TASK DIRECTIONS: Take the data below and filter it for lines containing the word "this"; show each line found.

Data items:
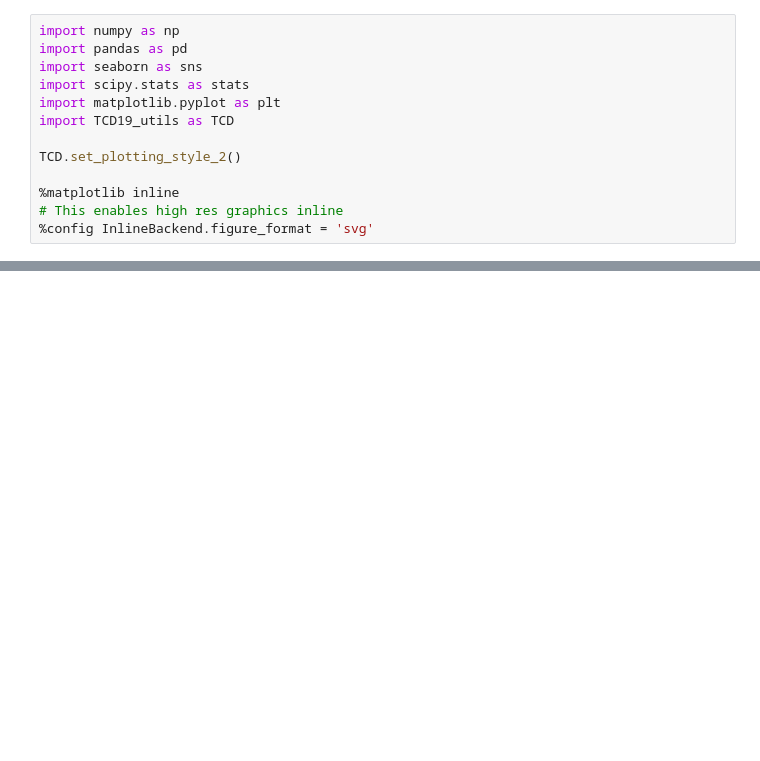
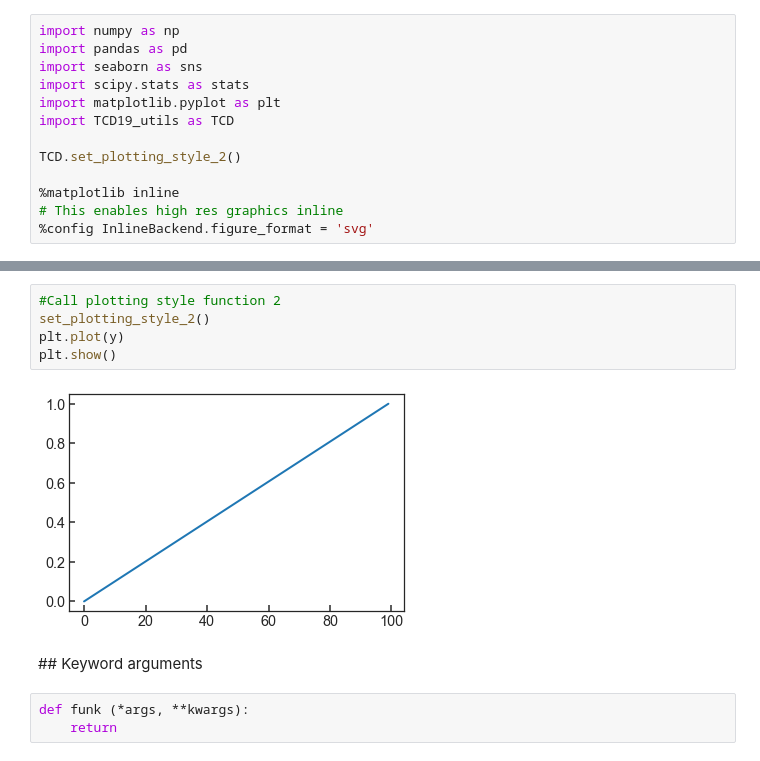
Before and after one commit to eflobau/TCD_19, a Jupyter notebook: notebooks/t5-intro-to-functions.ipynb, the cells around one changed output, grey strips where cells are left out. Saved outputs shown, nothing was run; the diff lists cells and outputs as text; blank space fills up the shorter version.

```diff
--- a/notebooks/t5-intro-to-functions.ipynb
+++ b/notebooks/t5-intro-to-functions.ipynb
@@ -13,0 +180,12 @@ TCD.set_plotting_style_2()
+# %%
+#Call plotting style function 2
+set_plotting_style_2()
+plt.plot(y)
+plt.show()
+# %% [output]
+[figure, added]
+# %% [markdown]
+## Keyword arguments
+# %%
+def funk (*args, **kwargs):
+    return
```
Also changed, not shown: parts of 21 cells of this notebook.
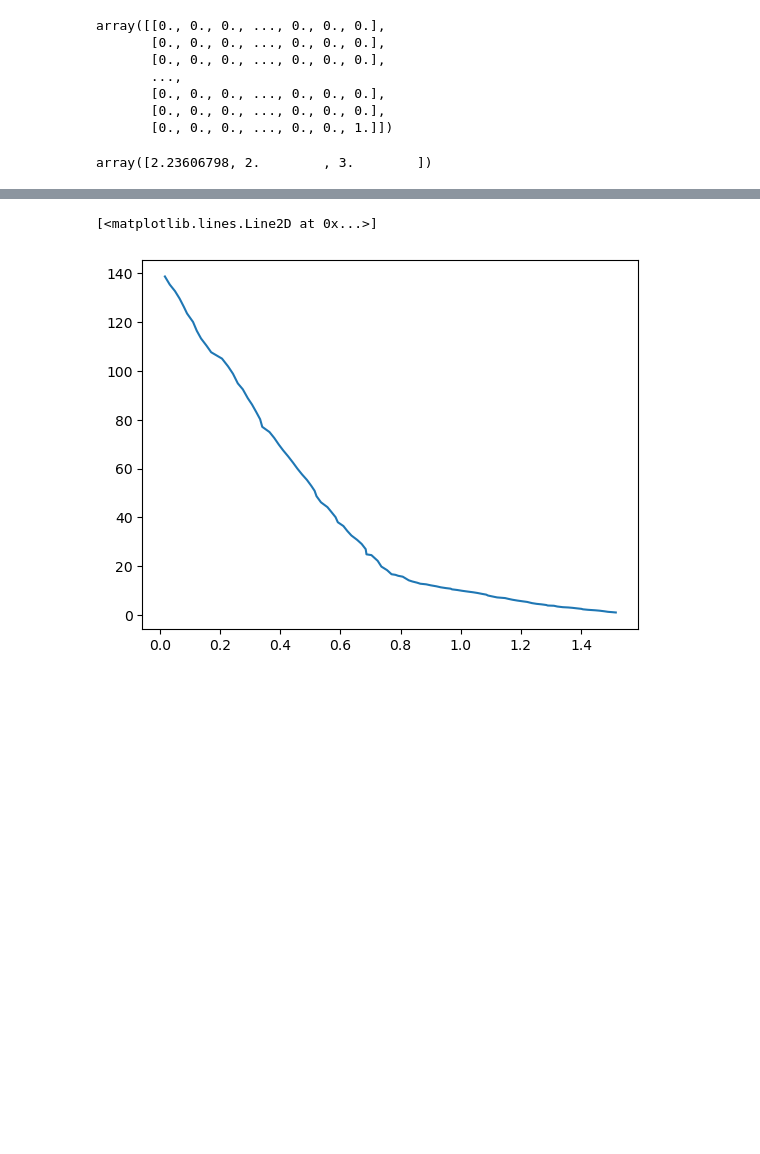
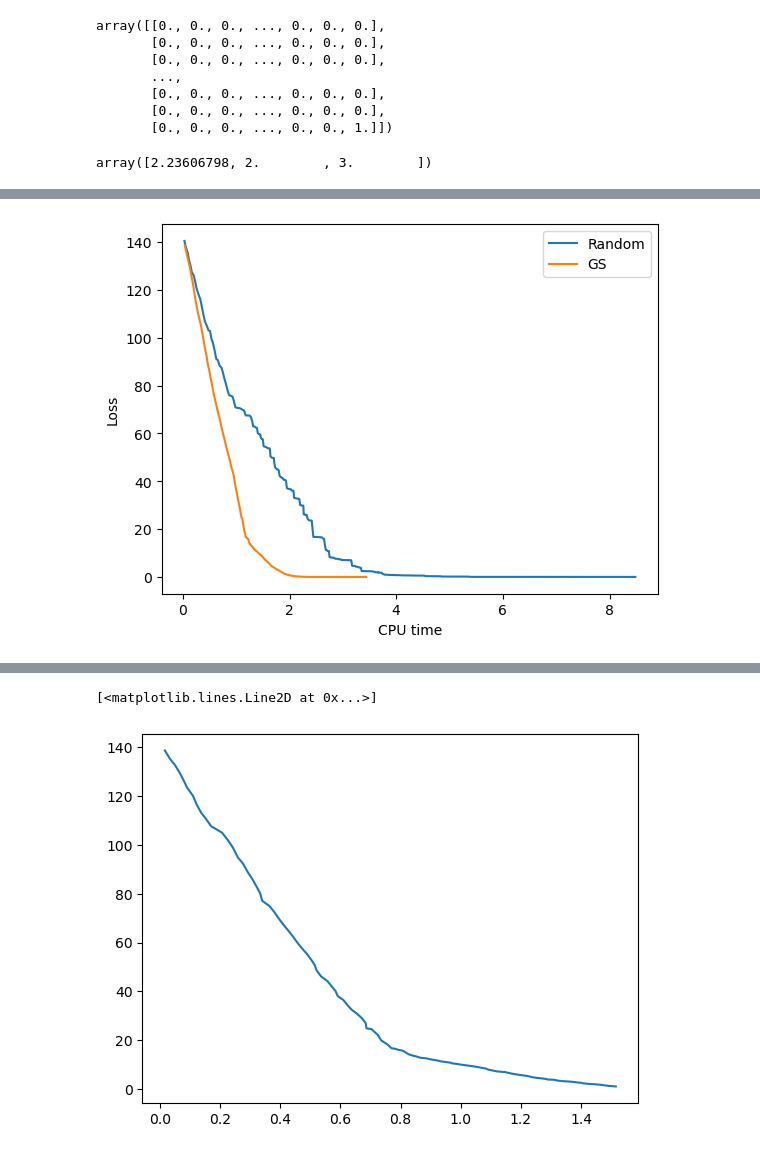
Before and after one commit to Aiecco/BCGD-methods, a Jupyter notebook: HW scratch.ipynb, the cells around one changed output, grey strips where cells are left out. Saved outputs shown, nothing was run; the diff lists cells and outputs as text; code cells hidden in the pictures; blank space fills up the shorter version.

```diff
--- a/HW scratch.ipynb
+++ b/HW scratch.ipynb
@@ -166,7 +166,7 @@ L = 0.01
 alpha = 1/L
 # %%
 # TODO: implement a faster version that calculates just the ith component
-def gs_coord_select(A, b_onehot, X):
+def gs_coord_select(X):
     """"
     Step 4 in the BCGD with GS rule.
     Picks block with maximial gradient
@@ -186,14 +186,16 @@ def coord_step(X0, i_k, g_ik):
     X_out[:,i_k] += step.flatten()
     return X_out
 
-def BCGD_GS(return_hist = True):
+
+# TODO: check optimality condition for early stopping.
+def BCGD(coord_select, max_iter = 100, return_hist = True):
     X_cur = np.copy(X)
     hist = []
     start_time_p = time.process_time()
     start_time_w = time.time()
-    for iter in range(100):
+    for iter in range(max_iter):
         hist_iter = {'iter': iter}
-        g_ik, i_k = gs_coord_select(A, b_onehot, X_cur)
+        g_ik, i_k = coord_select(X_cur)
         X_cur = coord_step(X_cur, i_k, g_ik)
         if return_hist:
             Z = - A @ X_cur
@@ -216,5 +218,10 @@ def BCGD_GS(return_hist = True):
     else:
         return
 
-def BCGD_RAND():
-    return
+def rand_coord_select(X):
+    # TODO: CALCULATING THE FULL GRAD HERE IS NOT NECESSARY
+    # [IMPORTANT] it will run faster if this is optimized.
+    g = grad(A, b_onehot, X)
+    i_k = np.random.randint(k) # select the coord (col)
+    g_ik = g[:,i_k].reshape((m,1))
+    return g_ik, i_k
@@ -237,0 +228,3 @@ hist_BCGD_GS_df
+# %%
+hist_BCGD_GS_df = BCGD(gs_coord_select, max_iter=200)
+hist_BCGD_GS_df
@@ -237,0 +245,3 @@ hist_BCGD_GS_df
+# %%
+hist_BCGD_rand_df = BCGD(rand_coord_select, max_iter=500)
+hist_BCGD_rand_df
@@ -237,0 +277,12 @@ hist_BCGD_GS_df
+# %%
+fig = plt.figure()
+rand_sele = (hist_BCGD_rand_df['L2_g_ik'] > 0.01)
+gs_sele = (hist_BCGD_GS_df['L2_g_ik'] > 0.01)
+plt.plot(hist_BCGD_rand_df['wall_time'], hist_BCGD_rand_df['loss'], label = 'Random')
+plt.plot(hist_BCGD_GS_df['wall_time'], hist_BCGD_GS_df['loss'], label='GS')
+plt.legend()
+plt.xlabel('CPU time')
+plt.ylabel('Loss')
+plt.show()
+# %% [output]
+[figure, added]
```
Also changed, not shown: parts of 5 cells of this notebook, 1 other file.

==

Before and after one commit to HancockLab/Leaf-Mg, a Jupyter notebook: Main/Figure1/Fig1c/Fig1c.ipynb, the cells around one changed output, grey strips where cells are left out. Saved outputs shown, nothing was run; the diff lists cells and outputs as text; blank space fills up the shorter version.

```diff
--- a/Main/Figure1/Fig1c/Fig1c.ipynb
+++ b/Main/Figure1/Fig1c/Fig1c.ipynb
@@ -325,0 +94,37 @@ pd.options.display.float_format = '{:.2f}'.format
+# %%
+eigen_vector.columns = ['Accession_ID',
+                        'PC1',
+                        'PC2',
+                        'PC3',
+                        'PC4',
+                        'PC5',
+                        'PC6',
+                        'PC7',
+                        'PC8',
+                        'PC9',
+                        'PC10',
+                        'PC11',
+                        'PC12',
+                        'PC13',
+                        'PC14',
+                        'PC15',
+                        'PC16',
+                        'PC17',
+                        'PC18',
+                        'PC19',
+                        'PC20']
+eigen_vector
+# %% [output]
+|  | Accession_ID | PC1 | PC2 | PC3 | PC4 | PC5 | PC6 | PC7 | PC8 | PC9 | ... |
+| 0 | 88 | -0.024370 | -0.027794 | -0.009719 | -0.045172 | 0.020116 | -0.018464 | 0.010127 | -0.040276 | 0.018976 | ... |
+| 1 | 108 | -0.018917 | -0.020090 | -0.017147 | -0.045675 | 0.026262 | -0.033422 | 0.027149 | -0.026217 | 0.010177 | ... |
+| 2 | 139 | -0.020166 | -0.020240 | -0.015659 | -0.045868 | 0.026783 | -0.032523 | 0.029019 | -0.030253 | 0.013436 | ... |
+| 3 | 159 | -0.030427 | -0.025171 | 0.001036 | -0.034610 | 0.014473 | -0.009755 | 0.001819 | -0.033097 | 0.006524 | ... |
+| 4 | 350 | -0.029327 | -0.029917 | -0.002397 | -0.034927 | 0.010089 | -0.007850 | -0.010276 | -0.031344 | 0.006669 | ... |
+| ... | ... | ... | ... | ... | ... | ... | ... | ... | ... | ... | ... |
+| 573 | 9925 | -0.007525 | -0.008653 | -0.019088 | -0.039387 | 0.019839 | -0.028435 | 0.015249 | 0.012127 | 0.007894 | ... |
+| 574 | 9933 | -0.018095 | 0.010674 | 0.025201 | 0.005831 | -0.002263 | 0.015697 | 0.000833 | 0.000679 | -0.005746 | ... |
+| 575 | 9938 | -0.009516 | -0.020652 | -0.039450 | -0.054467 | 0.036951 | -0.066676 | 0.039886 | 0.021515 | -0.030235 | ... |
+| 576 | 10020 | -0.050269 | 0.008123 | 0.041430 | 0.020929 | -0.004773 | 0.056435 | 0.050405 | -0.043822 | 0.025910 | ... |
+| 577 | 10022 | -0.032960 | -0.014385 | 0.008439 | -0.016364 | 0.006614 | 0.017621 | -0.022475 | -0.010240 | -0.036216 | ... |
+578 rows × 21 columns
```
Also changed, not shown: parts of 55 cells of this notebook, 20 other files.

EXERCISE SOLUTION:
Also changed, not shown: parts of 21 cells of this notebook.
+    # [IMPORTANT] it will run faster if this is optimized.
Also changed, not shown: parts of 5 cells of this notebook, 1 other file.
Also changed, not shown: parts of 55 cells of this notebook, 20 other files.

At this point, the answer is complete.